LOS ANGELES ? Although there is little argument about the sun's powerful role in basal-cell and squamous-cell carcinoma, the influence of solar radiation in malignant melanoma etiology is less clear cut.
LOS ANGELES, June 2 ? Although there is little argument that the sun plays a powerful role in basal-cell and squamous-cell carcinoma, the influence of solar radiation in malignant melanoma etiology is less clear cut.
Indeed, some researchers have contended that a person's genetic makeup overshadows sun exposure as the most important factor in the genesis of melanoma, said dermatologist Elisabeth K. Shim, M.D., and colleagues, at the University of California Keck School of Medicine here.
In the April issue of Dermatology Surgery, Dr. Shim and colleagues reviewed 100 studies on melanoma and the sun published over the last two decades.
Key evidence against the sun and favoring a genetic explanation included:
?Likely, there is a complex interaction among genetic factors, the environmental factor of sun exposure, and other possible factors, which lead to melanoma development,? the California team said.
?Nonetheless, overall, there is a large amount of evidence from epidemiologic, genetic, and animal studies suggesting that sun exposure plays a large contributing role in the development of most cutaneous melanomas,? they added.
?It seems prudent to continue to recommend lifelong sun-protective measures to patients,? they advised.
While agreeing with the California researchers, Martin A. Weinstock, M.D., Ph.D., a professor of dermatology at Brown University in Providence, R.I., noted that there are some arguments against blocking the sun out of one?s life to too great a degree. Dr. Weinstock chairs the American Cancer Society?s skin cancer advisory group.
First, persons who spend more time outdoors tend to be physically active, Dr. Weinstock said. Even though many of us work out in indoor gyms, outdoor activities remain a significant part of our overall physical activity, which is important for overall health, he said.
Second, people need sunlight on their skin in order to produce vitamin D, Dr. Weinstock said. This vitamin is believed to help maintain bones health by regulating serum levels of calcium and phosphorous. However, for those with limited sunlight exposure, such as those living at higher latitudes, vitamin D can also be obtained from dietary supplements, he said.
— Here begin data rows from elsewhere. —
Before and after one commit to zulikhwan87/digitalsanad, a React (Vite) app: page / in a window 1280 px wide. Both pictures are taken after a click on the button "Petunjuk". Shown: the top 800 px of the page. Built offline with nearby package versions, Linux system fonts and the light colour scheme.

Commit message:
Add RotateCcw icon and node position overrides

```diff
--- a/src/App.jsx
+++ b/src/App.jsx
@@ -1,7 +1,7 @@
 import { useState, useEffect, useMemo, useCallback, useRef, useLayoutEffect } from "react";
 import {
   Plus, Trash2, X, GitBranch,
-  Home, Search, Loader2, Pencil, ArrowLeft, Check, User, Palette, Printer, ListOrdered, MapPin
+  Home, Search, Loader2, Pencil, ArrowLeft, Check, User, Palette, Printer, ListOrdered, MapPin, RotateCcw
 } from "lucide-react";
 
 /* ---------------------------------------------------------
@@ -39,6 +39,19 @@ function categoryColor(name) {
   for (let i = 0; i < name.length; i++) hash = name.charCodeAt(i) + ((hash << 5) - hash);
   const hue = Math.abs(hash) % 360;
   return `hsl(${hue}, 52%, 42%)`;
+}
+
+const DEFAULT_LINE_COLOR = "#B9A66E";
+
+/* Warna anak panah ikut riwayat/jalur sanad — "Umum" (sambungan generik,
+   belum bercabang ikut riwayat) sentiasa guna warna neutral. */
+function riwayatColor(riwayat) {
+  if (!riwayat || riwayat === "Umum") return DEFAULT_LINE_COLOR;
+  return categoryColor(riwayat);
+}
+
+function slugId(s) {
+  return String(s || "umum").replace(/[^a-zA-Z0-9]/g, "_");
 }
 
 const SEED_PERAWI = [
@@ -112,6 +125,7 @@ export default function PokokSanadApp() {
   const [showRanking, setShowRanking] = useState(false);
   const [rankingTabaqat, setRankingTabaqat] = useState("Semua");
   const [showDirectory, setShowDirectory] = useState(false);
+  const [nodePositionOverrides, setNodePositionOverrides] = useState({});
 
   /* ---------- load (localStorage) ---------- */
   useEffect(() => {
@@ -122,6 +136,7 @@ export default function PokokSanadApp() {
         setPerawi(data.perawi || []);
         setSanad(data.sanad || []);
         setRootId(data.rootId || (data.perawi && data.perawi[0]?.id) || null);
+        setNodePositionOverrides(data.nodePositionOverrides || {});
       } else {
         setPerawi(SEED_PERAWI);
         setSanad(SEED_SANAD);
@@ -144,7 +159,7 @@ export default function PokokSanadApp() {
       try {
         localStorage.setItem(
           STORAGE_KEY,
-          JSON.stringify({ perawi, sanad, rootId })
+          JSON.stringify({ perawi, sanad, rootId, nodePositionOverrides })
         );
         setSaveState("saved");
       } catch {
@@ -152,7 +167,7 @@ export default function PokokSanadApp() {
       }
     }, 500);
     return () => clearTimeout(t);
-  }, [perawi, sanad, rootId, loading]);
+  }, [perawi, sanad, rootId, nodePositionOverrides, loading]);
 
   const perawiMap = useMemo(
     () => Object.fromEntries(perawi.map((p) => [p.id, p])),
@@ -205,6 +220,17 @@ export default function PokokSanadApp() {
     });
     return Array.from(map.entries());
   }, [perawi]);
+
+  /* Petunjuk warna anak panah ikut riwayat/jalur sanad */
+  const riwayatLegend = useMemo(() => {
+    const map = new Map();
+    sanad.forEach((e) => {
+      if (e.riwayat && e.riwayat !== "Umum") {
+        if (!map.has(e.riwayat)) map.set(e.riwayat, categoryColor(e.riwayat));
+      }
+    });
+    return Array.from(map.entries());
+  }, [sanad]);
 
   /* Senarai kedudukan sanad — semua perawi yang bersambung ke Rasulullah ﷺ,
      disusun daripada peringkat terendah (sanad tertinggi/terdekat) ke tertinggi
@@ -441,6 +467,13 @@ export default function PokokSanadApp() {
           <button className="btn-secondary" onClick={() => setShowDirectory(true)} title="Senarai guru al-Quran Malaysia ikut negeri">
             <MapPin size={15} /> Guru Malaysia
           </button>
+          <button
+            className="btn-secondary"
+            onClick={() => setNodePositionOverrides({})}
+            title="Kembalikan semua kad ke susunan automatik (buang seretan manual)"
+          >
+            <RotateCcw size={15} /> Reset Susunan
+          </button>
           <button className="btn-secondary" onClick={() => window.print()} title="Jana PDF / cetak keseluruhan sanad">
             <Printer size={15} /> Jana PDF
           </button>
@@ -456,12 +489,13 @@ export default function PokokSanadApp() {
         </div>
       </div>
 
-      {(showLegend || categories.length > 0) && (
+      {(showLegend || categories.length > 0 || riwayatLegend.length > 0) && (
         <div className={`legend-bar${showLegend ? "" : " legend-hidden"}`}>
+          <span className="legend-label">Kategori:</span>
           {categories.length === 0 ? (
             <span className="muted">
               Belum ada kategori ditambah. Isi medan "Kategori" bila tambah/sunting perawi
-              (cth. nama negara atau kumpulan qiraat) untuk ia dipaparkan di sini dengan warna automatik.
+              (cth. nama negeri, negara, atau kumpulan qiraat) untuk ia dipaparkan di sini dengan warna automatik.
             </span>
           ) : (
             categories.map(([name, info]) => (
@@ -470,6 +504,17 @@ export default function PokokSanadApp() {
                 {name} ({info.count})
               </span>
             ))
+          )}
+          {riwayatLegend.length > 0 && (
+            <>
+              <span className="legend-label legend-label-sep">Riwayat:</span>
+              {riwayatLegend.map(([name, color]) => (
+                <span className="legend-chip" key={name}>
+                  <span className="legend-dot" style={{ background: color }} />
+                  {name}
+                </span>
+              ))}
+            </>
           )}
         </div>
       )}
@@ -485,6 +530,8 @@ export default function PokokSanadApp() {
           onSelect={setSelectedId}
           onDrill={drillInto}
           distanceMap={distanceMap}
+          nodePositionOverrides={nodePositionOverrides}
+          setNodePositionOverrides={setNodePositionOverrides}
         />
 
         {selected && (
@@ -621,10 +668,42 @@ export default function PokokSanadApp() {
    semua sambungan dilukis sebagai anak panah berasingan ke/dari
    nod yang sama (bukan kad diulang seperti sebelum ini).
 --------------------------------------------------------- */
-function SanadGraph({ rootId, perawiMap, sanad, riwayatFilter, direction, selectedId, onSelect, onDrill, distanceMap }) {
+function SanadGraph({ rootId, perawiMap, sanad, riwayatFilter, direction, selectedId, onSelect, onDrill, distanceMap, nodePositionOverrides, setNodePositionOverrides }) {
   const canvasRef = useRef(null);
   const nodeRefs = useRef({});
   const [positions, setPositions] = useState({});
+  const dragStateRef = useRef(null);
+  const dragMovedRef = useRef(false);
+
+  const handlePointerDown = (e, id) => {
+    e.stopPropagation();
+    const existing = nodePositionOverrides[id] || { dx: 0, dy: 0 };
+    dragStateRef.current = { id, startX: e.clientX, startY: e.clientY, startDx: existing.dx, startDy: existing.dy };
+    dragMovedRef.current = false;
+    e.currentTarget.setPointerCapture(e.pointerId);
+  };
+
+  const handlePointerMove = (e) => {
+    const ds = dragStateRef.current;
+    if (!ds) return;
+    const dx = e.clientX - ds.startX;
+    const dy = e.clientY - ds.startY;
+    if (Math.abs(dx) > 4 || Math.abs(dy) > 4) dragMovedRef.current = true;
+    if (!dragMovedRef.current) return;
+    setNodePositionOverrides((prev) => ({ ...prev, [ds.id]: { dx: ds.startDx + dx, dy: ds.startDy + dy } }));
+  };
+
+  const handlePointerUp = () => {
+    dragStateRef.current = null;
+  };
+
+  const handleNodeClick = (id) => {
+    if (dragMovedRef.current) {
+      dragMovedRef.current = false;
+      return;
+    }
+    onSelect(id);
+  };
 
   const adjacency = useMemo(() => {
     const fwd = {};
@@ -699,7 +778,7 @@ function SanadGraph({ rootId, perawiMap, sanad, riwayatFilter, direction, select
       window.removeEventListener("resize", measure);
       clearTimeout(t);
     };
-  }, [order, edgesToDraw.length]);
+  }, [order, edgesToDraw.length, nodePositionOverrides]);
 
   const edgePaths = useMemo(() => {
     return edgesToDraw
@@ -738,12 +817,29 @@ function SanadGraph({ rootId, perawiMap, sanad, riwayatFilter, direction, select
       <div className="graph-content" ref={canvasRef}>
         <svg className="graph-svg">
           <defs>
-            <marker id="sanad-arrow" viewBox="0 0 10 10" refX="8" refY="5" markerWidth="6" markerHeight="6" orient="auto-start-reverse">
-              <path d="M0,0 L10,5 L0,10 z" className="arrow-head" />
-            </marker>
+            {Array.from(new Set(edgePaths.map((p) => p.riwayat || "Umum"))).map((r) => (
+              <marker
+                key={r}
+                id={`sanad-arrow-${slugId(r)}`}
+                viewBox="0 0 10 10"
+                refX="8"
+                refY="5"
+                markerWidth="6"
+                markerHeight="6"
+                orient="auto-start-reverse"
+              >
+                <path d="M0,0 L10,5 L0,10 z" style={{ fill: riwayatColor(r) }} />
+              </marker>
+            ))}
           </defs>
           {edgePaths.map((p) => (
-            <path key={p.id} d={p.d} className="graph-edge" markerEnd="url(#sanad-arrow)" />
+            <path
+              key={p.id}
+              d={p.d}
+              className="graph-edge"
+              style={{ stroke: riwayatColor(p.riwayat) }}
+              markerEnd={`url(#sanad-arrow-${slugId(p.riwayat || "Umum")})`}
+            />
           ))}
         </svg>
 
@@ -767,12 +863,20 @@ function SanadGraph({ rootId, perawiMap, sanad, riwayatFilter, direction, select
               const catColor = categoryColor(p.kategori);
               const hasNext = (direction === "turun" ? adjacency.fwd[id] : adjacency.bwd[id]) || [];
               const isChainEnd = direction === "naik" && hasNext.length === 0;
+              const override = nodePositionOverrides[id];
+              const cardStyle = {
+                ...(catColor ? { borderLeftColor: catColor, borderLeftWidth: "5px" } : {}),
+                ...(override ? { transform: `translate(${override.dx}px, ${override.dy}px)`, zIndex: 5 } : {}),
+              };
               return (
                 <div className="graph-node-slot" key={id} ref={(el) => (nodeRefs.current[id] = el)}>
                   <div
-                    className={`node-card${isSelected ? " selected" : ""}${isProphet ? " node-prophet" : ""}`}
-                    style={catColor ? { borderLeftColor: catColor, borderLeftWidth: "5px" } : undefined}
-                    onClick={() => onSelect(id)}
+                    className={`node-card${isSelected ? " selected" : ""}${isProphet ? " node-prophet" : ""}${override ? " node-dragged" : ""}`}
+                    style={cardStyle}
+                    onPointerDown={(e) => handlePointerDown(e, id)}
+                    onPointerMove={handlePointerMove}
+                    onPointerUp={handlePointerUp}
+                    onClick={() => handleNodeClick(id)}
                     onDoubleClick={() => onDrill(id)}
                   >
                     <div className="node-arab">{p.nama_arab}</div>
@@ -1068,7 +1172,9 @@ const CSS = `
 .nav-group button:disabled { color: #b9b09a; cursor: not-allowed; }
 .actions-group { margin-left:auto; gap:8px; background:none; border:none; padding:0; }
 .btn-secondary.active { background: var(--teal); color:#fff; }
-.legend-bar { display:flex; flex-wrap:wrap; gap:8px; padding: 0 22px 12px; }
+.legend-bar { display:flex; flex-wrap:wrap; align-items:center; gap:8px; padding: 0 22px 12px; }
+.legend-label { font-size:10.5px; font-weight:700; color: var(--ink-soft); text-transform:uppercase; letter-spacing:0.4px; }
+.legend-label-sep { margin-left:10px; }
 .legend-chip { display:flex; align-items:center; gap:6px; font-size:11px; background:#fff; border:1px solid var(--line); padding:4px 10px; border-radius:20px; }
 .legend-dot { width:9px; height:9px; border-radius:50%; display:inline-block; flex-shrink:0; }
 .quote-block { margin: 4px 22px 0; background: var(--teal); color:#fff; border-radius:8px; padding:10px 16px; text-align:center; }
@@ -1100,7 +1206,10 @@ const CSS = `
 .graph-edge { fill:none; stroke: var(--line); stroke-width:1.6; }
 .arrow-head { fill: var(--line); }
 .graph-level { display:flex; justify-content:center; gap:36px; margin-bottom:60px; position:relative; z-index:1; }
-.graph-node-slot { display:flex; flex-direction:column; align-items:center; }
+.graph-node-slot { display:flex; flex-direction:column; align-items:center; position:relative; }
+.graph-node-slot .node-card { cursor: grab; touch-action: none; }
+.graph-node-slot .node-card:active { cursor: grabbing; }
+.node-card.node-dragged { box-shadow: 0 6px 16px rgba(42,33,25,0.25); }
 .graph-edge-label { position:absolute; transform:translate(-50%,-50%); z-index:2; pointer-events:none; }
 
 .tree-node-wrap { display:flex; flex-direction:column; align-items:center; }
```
When it comes to sun protection, the cancer society promotes the ?slip, slop, slap, and wrap? approach, Dr. Weinstock said, as in slip on a shirt, slop on sunscreen (with a sun protection factor of at least 15), slap on a hat, and wrap on sunglasses to protect the eyes from ultraviolet light.